Playing time is paramount in Beasley's mind but the thought of departing Rangers and Glasgow would be hard and it leaves him with mixed emotions about his immediate playing future.
"I haven't really thought of where I might go play, but I know that I want to stay in Europe and playing time is the main thing," he stated. "Rangers haven't spoken to me about coming back so I guess you can put two and two together and make your own conclusions… but never say never. I really do love the club and Glasgow feels like home. I've made a lot of friends here and no matter what happens, it will always be a place I'll come back to."
His affinity for Rangers and Glasgow is so strong that Beasley indicated that he would consider taking a pay cut to return playing for the Light Blues.
"I would consider [a pay cut] so I wouldn't count that out," Beasley said of a new Rangers contract. "I have a perfect situation here from a life standpoint and I love playing for a great club like Rangers."
Should the ex-Chicago Fire player move on from playing in Scotland, he will have a slew of good memories to take with him despite missing large chunks of three seasons.
One of the moments that stands out most for Beasley was his timely goal for Rangers in the 2008 Scottish Cup final when the Light Blues took down upstarts Queen of the South to capture the hardware.
"I have a lot of good memories of playing here," he affirmed. "Scoring in the Cup final after being out five to six months with an injury was a highlight. Also winning two championships was great but those feel a little different because I didn't contribute as much so that makes a difference for sure."
While turnover among head coaches is an affliction most clubs in Scotland deal with on a constant basis, Rangers head man Walter Smith has been at the helm of the club ever since Beasley arrived.
All Smith has done in his career is win nine league championships and ten cup competitions, numbers that should rank him as one of Europe's best, yet when the topic of great soccer coaches surfaces, Smith's name does not come to the forefront which Beasley thinks is unfair to his current boss.
"I think Walter is up there with coaches like Guus Hiddink who was my coach at PSV," he said. "People look at trophies as signs of success and Walter's got a lot!
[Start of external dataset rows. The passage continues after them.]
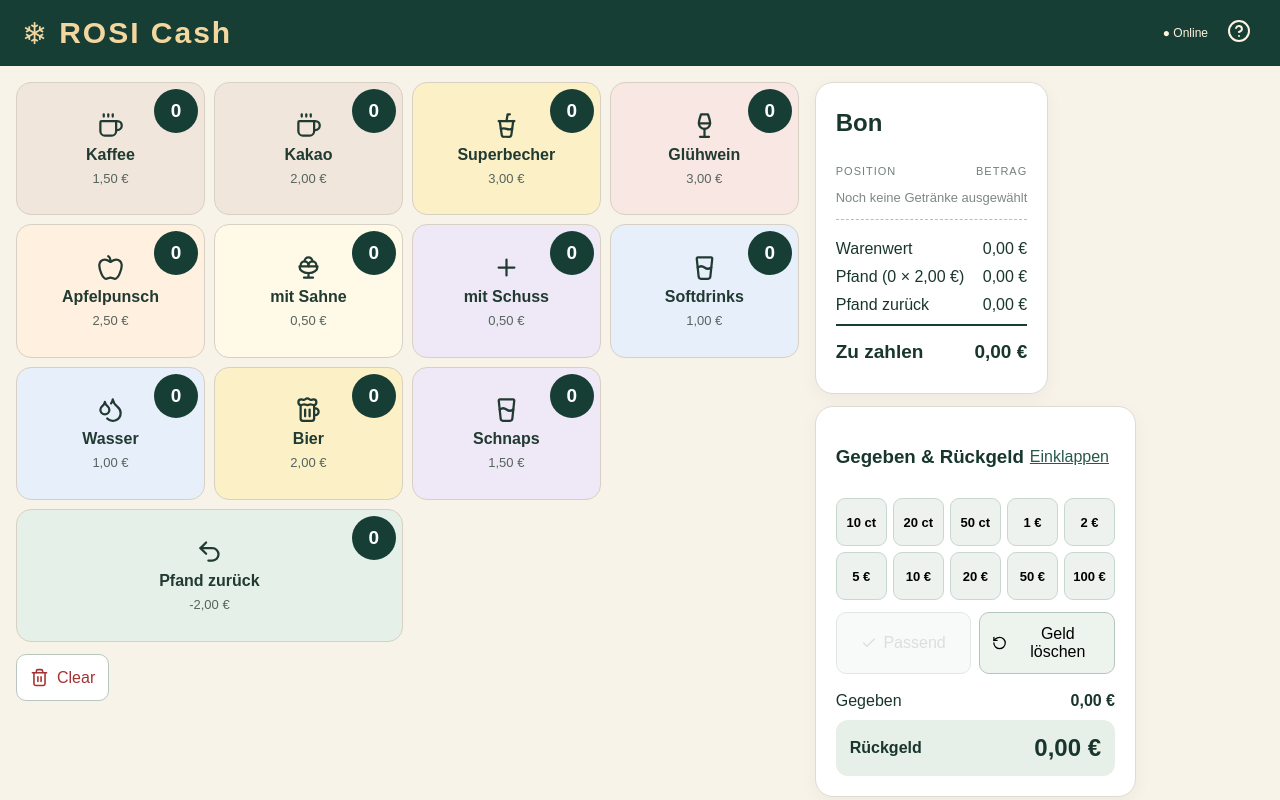
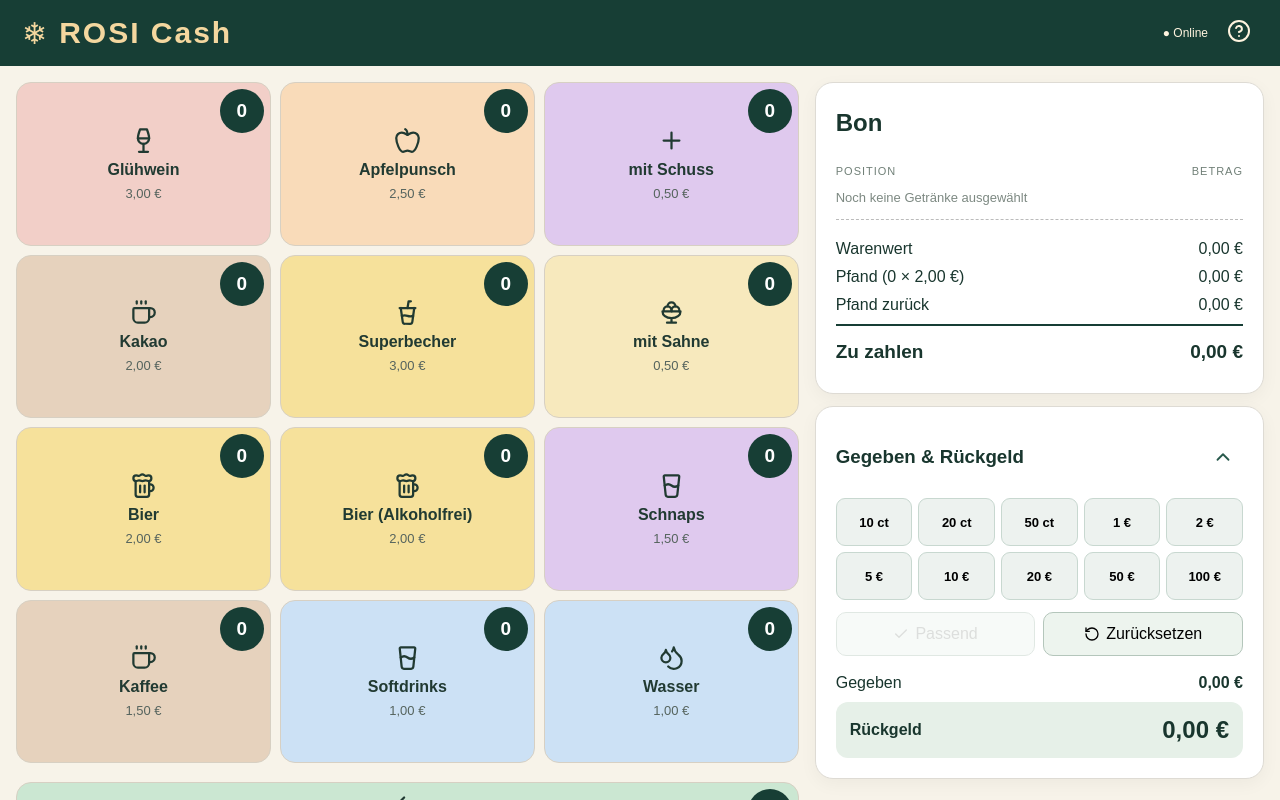
Before and after one commit to mgbsrose/GreenwayCash, a Next.js app: page / in a window 1280 px wide. Shown: the top 800 px of the page. Built offline with nearby package versions, Linux system fonts and the light colour scheme.

Commit message:
feat: add alcohol-free beer and rearrange ROSI Cash grid

```diff
--- a/src/app/page.tsx
+++ b/src/app/page.tsx
@@ -3,6 +3,7 @@
 import { useEffect, useMemo, useRef, useState } from 'react';
 import {
   Check,
+  ChevronDown,
   HelpCircle,
   ReceiptText,
   RotateCcw,
@@ -250,8 +251,8 @@ export default function Home() {
               <>
                 <div className="cash-head">
                   <h3>Gegeben & Rückgeld</h3>
-                  <button className="link-btn" onClick={() => setCashOpen(!cashOpen)}>
-                    {cashOpen ? 'Einklappen' : 'Aufklappen'}
+                  <button className="link-btn" onClick={() => setCashOpen(!cashOpen)} aria-label={cashOpen ? "Geldtasten einklappen" : "Geldtasten aufklappen"} aria-expanded={cashOpen}>
+                    <ChevronDown size={22} className={cashOpen ? 'chevron-open' : 'chevron-closed'} />
                   </button>
                 </div>
 
@@ -285,7 +286,7 @@ export default function Home() {
                       </button>
                       <button onClick={() => setMoney({})}>
                         <RotateCcw size={16} />
-                        Geld löschen
+                        Zurücksetzen
                       </button>
                     </div>
                   </>
--- a/src/app/styles.css
+++ b/src/app/styles.css
@@ -15,25 +15,25 @@ header{background:#173e35;color:#fff4df;padding:12px 22px;display:flex;align-ite
 .icon-btn{background:transparent;border:0;color:inherit;padding:7px}
 .workspace{display:grid;grid-template-columns:minmax(0,1fr) minmax(290px,36%);gap:16px;padding:16px;max-width:1600px;margin:auto}
 .products{min-width:0}
-.product-grid{display:grid;grid-template-columns:repeat(12,minmax(0,1fr));grid-template-rows:repeat(12,minmax(34px,1fr));gap:9px;min-height:560px}
+.product-grid{display:grid;grid-template-columns:repeat(12,minmax(0,1fr));grid-template-rows:repeat(14,minmax(34px,1fr));gap:9px;min-height:600px}
 .product-tile{position:relative;display:flex;flex-direction:column;align-items:center;justify-content:center;gap:7px;border:1px solid #d7d0c3;border-radius:15px;background:#fff;padding:10px;color:#213a32;user-select:none;-webkit-user-select:none;-webkit-touch-callout:none;transition:transform .08s}
 .product-tile:active,.holding{transform:scale(.975);filter:brightness(.95)}
 .product-name{font-weight:700;text-align:center}
 .price{font-size:13px;color:#56645e}
 .qty{position:absolute;top:6px;right:6px;background:#173e35;color:white;border-radius:100px;min-width:44px;min-height:44px;display:flex;align-items:center;justify-content:center;padding:6px;font-weight:bold;font-size:19px}
-.color-red{background:#f9e7e3}
-.color-orange{background:#fff0df}
-.color-brown{background:#f0e6db}
-.color-gold{background:#fcf0c7}
-.color-blue{background:#e7f0fa}
-.color-purple{background:#efe8f6}
-.color-cream{background:#fff9e7}
-.color-green{background:#e5f1e8}
+.color-red{background:#f2cfc8}
+.color-orange{background:#f9dbb9}
+.color-brown{background:#e6d2bd}
+.color-gold{background:#f6e19b}
+.color-blue{background:#cce1f5}
+.color-purple{background:#dfc9ee}
+.color-cream{background:#f7e9bd}
+.color-green{background:#cbe7d2}
 .actions{display:flex;gap:10px;margin-top:12px}
 .clear-btn,.undo-btn{border:1px solid #b9c6c0;background:#fff;border-radius:10px;padding:13px;display:flex;gap:8px;align-items:center}
 .clear-btn{color:#a43232}
 .checkout{min-width:0;display:flex;flex-direction:column;gap:12px}
-.receipt,.payment-card{background:#fff;border:1px solid #dedbd4;border-radius:18px;padding:20px;align-self:start;box-shadow:0 5px 18px #0000000b}
+.receipt,.payment-card{width:100%;min-width:0;background:#fff;border:1px solid #dedbd4;border-radius:18px;padding:20px;align-self:start;box-shadow:0 5px 18px #0000000b}
 .receipt-head,.cash-head{display:flex;justify-content:space-between;align-items:center}
 .receipt h2{margin:6px 0 18px}
 .eyebrow,.heading{font-size:11px;letter-spacing:1px;color:#718078}
@@ -44,7 +44,7 @@ header{background:#173e35;color:#fff4df;padding:12px 22px;display:flex;align-ite
 .payment-card{padding:20px;box-shadow:0 5px 18px #0000000b}
 .cash{padding-top:8px}
 .cash h3{margin:8px 0}
-.link-btn{border:0;background:none;text-decoration:underline;color:#28594c}
+.link-btn{border:0;background:none;color:#28594c;display:flex;align-items:center;justify-content:center;min-width:40px;min-height:40px}.link-btn svg{transition:transform .15s}.chevron-open{transform:rotate(180deg)}.chevron-closed{transform:rotate(0deg)}
 .cash-grid{display:grid;grid-template-columns:repeat(5,minmax(0,1fr));gap:6px;margin:12px 0}
 .cash-key{position:relative;min-height:48px;background:#edf2ef;border:1px solid #c8d8d0;border-radius:9px;font-weight:bold;font-size:13px}
 .cash-count{position:absolute;right:2px;top:2px;font-size:10px;color:#237c58}
@@ -65,7 +65,7 @@ header{background:#173e35;color:#fff4df;padding:12px 22px;display:flex;align-ite
 @media(max-width:699px){header{padding:10px 14px}
 .brand strong{font-size:23px}
 .workspace{display:block;padding:10px 10px 105px}
-.product-grid{min-height:440px;grid-template-rows:repeat(12,minmax(30px,1fr));gap:7px}
+.product-grid{min-height:530px;grid-template-rows:repeat(14,minmax(30px,1fr));gap:7px}
 .product-tile{gap:3px;padding:5px;border-radius:11px}
 .product-tile svg{width:23px;height:23px}
 .product-name{font-size:12px}
@@ -82,8 +82,10 @@ header{background:#173e35;color:#fff4df;padding:12px 22px;display:flex;align-ite
 .receipt-open .cash-grid{grid-template-columns:repeat(5,minmax(0,1fr))}}
 
 @media(min-width:700px) and (orientation:portrait){.workspace{grid-template-columns:1fr}
-.product-grid{min-height:470px}
+.product-grid{min-height:600px}
 .receipt{width:100%}}
 
-@media(max-width:699px) and (orientation:landscape){.product-grid{min-height:300px;grid-template-rows:repeat(12,minmax(25px,1fr))}
+@media(max-width:699px) and (orientation:landscape){.product-grid{min-height:380px;grid-template-rows:repeat(14,minmax(25px,1fr))}
 .receipt-open{max-height:72dvh}}
+/* Separate the full-width deposit-return button from the drink grid. */
+.product-tile.color-green{margin-top:10px}
--- a/src/config/register.json
+++ b/src/config/register.json
@@ -17,25 +17,25 @@
   ],
   "buttons": [
     {
-      "id": "kaffee",
-      "title": "Kaffee",
-      "icon": "coffee",
-      "priceCents": 150,
+      "id": "gluehwein",
+      "title": "Glühwein",
+      "icon": "wine",
+      "priceCents": 300,
       "deposit": true,
       "type": "product",
-      "color": "brown",
+      "color": "red",
       "layout": {
         "tabletLandscape": [
           1,
           1,
-          3,
+          4,
           3
         ],
         "tabletPortrait": [
           1,
           1,
-          6,
-          2
+          4,
+          3
         ],
         "mobilePortrait": [
           1,
@@ -46,7 +46,77 @@
         "mobileLandscape": [
           1,
           1,
+          4,
+          3
+        ]
+      }
+    },
+    {
+      "id": "punsch",
+      "title": "Apfelpunsch",
+      "icon": "apple",
+      "priceCents": 250,
+      "deposit": true,
+      "type": "product",
+      "color": "orange",
+      "layout": {
+        "tabletLandscape": [
+          5,
+          1,
+          4,
+          3
+        ],
+        "tabletPortrait": [
+          5,
+          1,
+          4,
+          3
+        ],
+        "mobilePortrait": [
+          7,
+          1,
+          6,
+          2
+        ],
+        "mobileLandscape": [
+          5,
+          1,
+          4,
+          3
+        ]
+      }
+    },
+    {
+      "id": "schuss",
+      "title": "mit Schuss",
+      "icon": "plus",
+      "priceCents": 50,
+      "deposit": false,
+      "type": "product",
+      "color": "purple",
+      "layout": {
+        "tabletLandscape": [
+          9,
+          1,
+          4,
+          3
+        ],
+        "tabletPortrait": [
+          9,
+          1,
+          4,
+          3
+        ],
+        "mobilePortrait": [
+          1,
           3,
+          6,
+          2
+        ],
+        "mobileLandscape": [
+          9,
+          1,
+          4,
           3
         ]
       }
@@ -61,27 +131,27 @@
       "color": "brown",
       "layout": {
         "tabletLandscape": [
+          1,
           4,
-          1,
-          3,
+          4,
           3
         ],
         "tabletPortrait": [
-          7,
           1,
-          6,
-          2
+          4,
+          4,
+          3
         ],
         "mobilePortrait": [
           7,
-          1,
+          3,
           6,
           2
         ],
         "mobileLandscape": [
+          1,
           4,
-          1,
-          3,
+          4,
           3
         ]
       }
@@ -96,86 +166,16 @@
       "color": "gold",
       "layout": {
         "tabletLandscape": [
-          7,
-          1,
-          3,
+          5,
+          4,
+          4,
           3
         ],
         "tabletPortrait": [
-          1,
-          3,
-          6,
-          2
-        ],
-        "mobilePortrait": [
-          1,
-          3,
-          6,
-          2
-        ],
-        "mobileLandscape": [
-          7,
-          1,
-          3,
+          5,
+          4,
+          4,
           3
-        ]
-      }
-    },
-    {
-      "id": "gluehwein",
-      "title": "Glühwein",
-      "icon": "wine",
-      "priceCents": 300,
-      "deposit": true,
-      "type": "product",
-      "color": "red",
-      "layout": {
-        "tabletLandscape": [
-          10,
-          1,
-          3,
-          3
-        ],
-        "tabletPortrait": [
-          7,
-          3,
-          6,
-          2
-        ],
-        "mobilePortrait": [
-          7,
-          3,
-          6,
-          2
-        ],
-        "mobileLandscape": [
-          10,
-          1,
-          3,
-          3
-        ]
-      }
-    },
-    {
-      "id": "punsch",
-      "title": "Apfelpunsch",
-      "icon": "apple",
-      "priceCents": 250,
-      "deposit": true,
-      "type": "product",
-      "color": "orange",
-      "layout": {
-        "tabletLandscape": [
-          1,
-          4,
-          3,
-          3
-        ],
-        "tabletPortrait": [
-          1,
-          5,
-          6,
-          2
         ],
         "mobilePortrait": [
           1,
@@ -184,9 +184,9 @@
           2
         ],
         "mobileLandscape": [
-          1,
+          5,
           4,
-          3,
+          4,
           3
         ]
       }
@@ -201,16 +201,16 @@
       "color": "cream",
       "layout": {
         "tabletLandscape": [
+          9,
           4,
           4,
-          3,
           3
         ],
         "tabletPortrait": [
-          7,
-          5,
-          6,
-          2
+          9,
+          4,
+          4,
+          3
         ],
         "mobilePortrait": [
           7,
@@ -219,33 +219,33 @@
           2
         ],
         "mobileLandscape": [
+          9,
           4,
           4,
-          3,
           3
         ]
       }
     },
     {
-      "id": "schuss",
-      "title": "mit Schuss",
-      "icon": "plus",
-      "priceCents": 50,
+      "id": "bier",
+      "title": "Bier",
+      "icon": "beer",
+      "priceCents": 200,
       "deposit": false,
       "type": "product",
-      "color": "purple",
+      "color": "gold",
       "layout": {
         "tabletLandscape": [
+          1,
           7,
           4,
-          3,
           3
         ],
         "tabletPortrait": [
           1,
           7,
-          6,
-          2
+          4,
+          3
         ],
         "mobilePortrait": [
           1,
@@ -254,9 +254,114 @@
           2
         ],
         "mobileLandscape": [
+          1,
           7,
           4,
-          3,
+          3
+        ]
+      }
+    },
+    {
+      "id": "bier-alkoholfrei",
+      "title": "Bier (Alkoholfrei)",
+      "icon": "beer",
+      "priceCents": 200,
+      "deposit": false,
+      "type": "product",
+      "color": "gold",
+      "layout": {
+        "tabletLandscape": [
+          5,
+          7,
+          4,
+          3
+        ],
+        "tabletPortrait": [
+          5,
+          7,
+          4,
+          3
+        ],
+        "mobilePortrait": [
+          7,
+          7,
+          6,
+          2
+        ],
+        "mobileLandscape": [
+          5,
+          7,
+          4,
+          3
+        ]
+      }
+    },
+    {
+      "id": "schnaps",
+      "title": "Schnaps",
+      "icon": "glass-water",
+      "priceCents": 150,
+      "deposit": false,
+      "type": "product",
+      "color": "purple",
+      "layout": {
+        "tabletLandscape": [
+          9,
+          7,
+          4,
+          3
+        ],
+        "tabletPortrait": [
+          9,
+          7,
+          4,
+          3
+        ],
+        "mobilePortrait": [
+          1,
+          9,
+          6,
+          2
+        ],
+        "mobileLandscape": [
+          9,
+          7,
+          4,
+          3
+        ]
+      }
+    },
+    {
+      "id": "kaffee",
+      "title": "Kaffee",
+      "icon": "coffee",
+      "priceCents": 150,
+      "deposit": true,
+      "type": "product",
+      "color": "brown",
+      "layout": {
+        "tabletLandscape": [
+          1,
+          10,
+          4,
+          3
+        ],
+        "tabletPortrait": [
+          1,
+          10,
+          4,
+          3
+        ],
+        "mobilePortrait": [
+          7,
+          9,
+          6,
+          2
+        ],
+        "mobileLandscape": [
+          1,
+          10,
+          4,
           3
         ]
       }
@@ -271,27 +376,27 @@
       "color": "blue",
       "layout": {
         "tabletLandscape": [
+          5,
           10,
           4,
-          3,
           3
         ],
         "tabletPortrait": [
-          7,
-          7,
-          6,
-          2
+          5,
+          10,
+          4,
+          3
         ],
         "mobilePortrait": [
-          7,
-          7,
+          1,
+          11,
           6,
           2
         ],
         "mobileLandscape": [
+          5,
           10,
           4,
-          3,
           3
         ]
       }
@@ -306,97 +411,27 @@
       "color": "blue",
       "layout": {
         "tabletLandscape": [
-          1,
-          7,
-          3,
+          9,
+          10,
+          4,
           3
         ],
         "tabletPortrait": [
-          1,
           9,
-          6,
-          2
-        ],
-        "mobilePortrait": [
-          1,
-          9,
-          6,
-          2
-        ],
-        "mobileLandscape": [
-          1,
-          7,
-          3,
+          10,
+          4,
           3
-        ]
-      }
-    },
-    {
-      "id": "bier",
-      "title": "Bier",
-      "icon": "beer",
-      "priceCents": 200,
-      "deposit": false,
-      "type": "product",
-      "color": "gold",
-      "layout": {
-        "tabletLandscape": [
-          4,
-          7,
-          3,
-          3
-        ],
-        "tabletPortrait": [
-          7,
-          9,
-          6,
-          2
         ],
         "mobilePortrait": [
           7,
-          9,
-          6,
-          2
-        ],
-        "mobileLandscape": [
-          4,
-          7,
-          3,
-          3
-        ]
-      }
-    },
-    {
-      "id": "schnaps",
-      "title": "Schnaps",
-      "icon": "glass-water",
-      "priceCents": 150,
-      "deposit": false,
-      "type": "product",
-      "color": "purple",
-      "layout": {
-        "tabletLandscape": [
-          7,
-          7,
-          3,
-          3
-        ],
-        "tabletPortrait": [
-          1,
-          11,
-          6,
-          2
-        ],
-        "mobilePortrait": [
-          1,
           11,
           6,
           2
         ],
         "mobileLandscape": [
-          7,
-          7,
-          3,
+          9,
+          10,
+          4,
           3
         ]
       }
@@ -412,27 +447,27 @@
       "layout": {
         "tabletLandscape": [
           1,
-          10,
-          6,
-          3
+          13,
+          12,
+          2
         ],
         "tabletPortrait": [
           1,
-          11,
+          13,
           12,
           2
         ],
         "mobilePortrait": [
           1,
-          11,
+          13,
           12,
           2
         ],
         "mobileLandscape": [
-          9,
-          7,
-          4,
-          3
+          1,
+          13,
+          12,
+          2
         ]
       }
     }
```
Also changed, not shown: 1 other file (tests, documents, lock files or other folders).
He's done great and he gets the best out of us. Guys want to work for him."
Not only is Beasley working hard on the field to contribute to Rangers and the USMNT, he is also very busy with his off-the-field ventures after introducing his own jewelry collection late last year.
Starting his own venture has provided a nice distraction from soccer for Beasley who says that he is beginning to build his business network in the United Kingdom.
"Things are going good with the collection," he said of the aptly-named DaMarcus Beasley Collection. "We are in meetings to get the collection into stores in the UK so we just have to put the pen to paper to get that done. It's a good stress and nice break from soccer. I'm enjoying making new business connections and meeting new people and hearing all the feedback on the collection."
For anyone, it takes courage and a sense of belief to start of a business, especially in the light of an economic downturn.
The self-confidence and lack of temerity Beasley possesses goes back to a simple mantra that he says he abides by whether in the board room or on the soccer field
"I've always believed that you have to reach for the stars. It's such a simple thing but it's so true," he concluded. "You've got to have it in you and have the desire to achieve what you want to achieve in whatever field. I've always been confident in my ability to succeed in soccer and anything else as long as I get the chance."
Beasley will hope to see time in Rangers' season finale on Sunday versus Motherwell before awaiting his status of Bradley's 30 man pre-selection roster which will be released on Tuesday.